Eight biology students win summer research awards for local studies
Friday, May 07, 2010
Eight students majoring in biology at SUNY Fredonia have been awarded summer research grants through the Holmberg Foundation of Jamestown and four endowments of the Fredonia College Foundation. A total of $23,600 will be distributed to the students, all of whom competed for the awards by submitting research proposals. They will work in both laboratory and field settings this summer, Biology Chairperson Patricia Astry said.
Biology faculty members who will mentor the students are Dr. Jonathan Titus, Dr. Theodore Lee, Dr. Karry Kazial, and Dr. Wayne Yunghans.
The students and their projects are:
--Laura R. Alsheimerof Sauquit, NY, who will study the effects of artificial night lighting on the Little Brown Bat. She will be working under Dr. Kazial.
--Michael A. Crossof Cassadaga, NY, who will study the competitive abilities of reeds and cattails for the purpose of combatting invasive species.

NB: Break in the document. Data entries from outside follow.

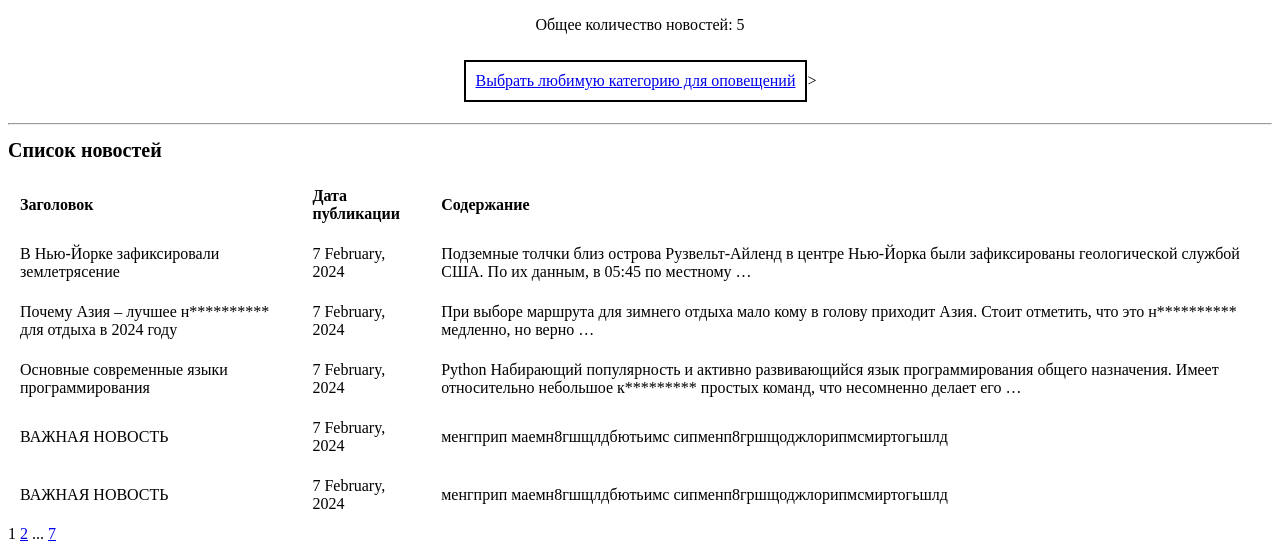
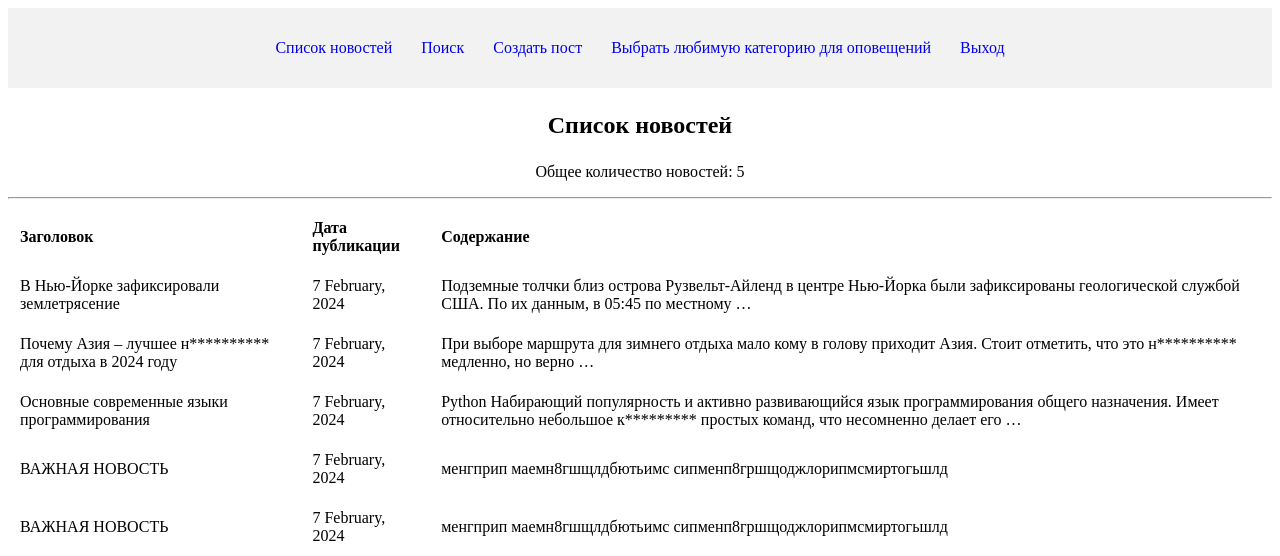
Before and after one commit to esmirasar/NewsPortal, a Django app: page /news/ in a window 1280 px wide. Shown: the top 556 px of the page. Run offline with Django 4.2, Linux system fonts and the light colour scheme; data comes from the database, SQL or seed files in the repository; parts of the project's set-up code (start-up, migrations or seed data) failed here and were passed over.

Commit message:
Обновлен шаблон HTML

```diff
--- a/templates/default.html
+++ b/templates/default.html
@@ -2,11 +2,39 @@
 <html>
 <head>
     <title> NEWS PORTAL </title>
-    <!-- -->
+    <style>
+        header nav {
+            background-color: #f2f2f2; /* Цвет фона меню */
+            padding: 15px; /* Внутренний отступ меню */
+        }
+        header nav ul {
+            list-style-type: none; /* Убираем маркеры у списка */
+            padding: 0;
+            text-align: center; /* Выравниваем ссылки по центру */
+        }
+        header nav ul li {
+            display: inline; /* Размещаем ссылки в одну строку */
+            margin-right: 25px; /* Отступ между ссылками */
+        }
+        header nav ul li:last-child {
+            margin-right: 0; /* Убираем отступ у последней ссылки */
+        }
+        header nav ul li a {
+            text-decoration: none; /* Убираем подчеркивание у ссылок */
+        }
+    </style>
 </head>
 <body>
     <header>
-        <!---->
+        <nav>
+            <ul>
+                <li><a href="/news">Список новостей</a></li>
+                <li><a href="{% url 'news_search' %}">Поиск</a></li>
+                <li><a href="{% url 'post_create' %}">Создать пост</a></li>
+                <li><a href="{% url 'subscribe' %}">Выбрать любимую категорию для оповещений</a></li>
+                <li><a href="{% url 'logout'%}">Выход</a></li>
+            </ul>
+        </nav>
     </header>
 
     <main>
--- a/templates/news/news_list.html
+++ b/templates/news/news_list.html
@@ -6,15 +6,10 @@ News
 
 {% block content %}
 <center>
+    <p style="font-size: 24px; font-weight: bold;">Cписок новостей</p>
     <p>Общее количество новостей: {{ news_list|length }}</p>
-    <div style="border: 2px solid black; padding: 10px; display: inline-block; margin-top: 10px;">
-        <a href="{% url 'subscribe'%}"> Выбрать любимую категорию для оповещений </a>
-    </div>>
 </center>
-<h1 style="text-align: right;"></h1>
 <hr>
-<h1 style="font-size: 20px;">Cписок новостей</h1>
-
 {% if news_list %}
 <table cellpadding="10" align="center">
     <tr>
```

He will be working with Dr. Titus.
--Melissa C. Firstof Ripley, NY, who will be studying the Little Brown Bats of Chautauqua Institution and the campus to determine susceptibility to White-nose Syndrome, a current disease among bats. She is working with Dr. Kazial.
--Ashleigh Hannerof Fredonia, NY, who will be incorporating proteins embedded in cell membranes that regulate the flow of water (Aquaporins) into polymer nano-layer foam. She is working with Dr. Yunghans.
--Matthew P. Kraft of Eden, NY, who will be studying the effects of native and introduced invasive species on the plant species richness in riparian habitats in Western New York, Northwest Pennsylvania. Dr. Titus is his supervisor.
--Lauren O'Neill of East Aurora will be studying the effects of coal ash and road salt on vegetation. Dr. Titus is her supervisor.
--Nicholas M. Sardof Fredonia, NY, who will be looking for genetic evidence supporting male site fidelity in the Smallmouth Bass population in Lake Erie. He is working with Dr. Lee.
--Hans-Peter C. Toews of Buffalo, NY, who will be studying the effects of Japanese knotweed on riparian forest regeneration and the role of allelopathy (a biological phenomenon by which an organism produces one or more biochemicals that influence the growth, survival, and reproduction of other organisms). His supervisor is Dr. Titus.
Article from Campus Report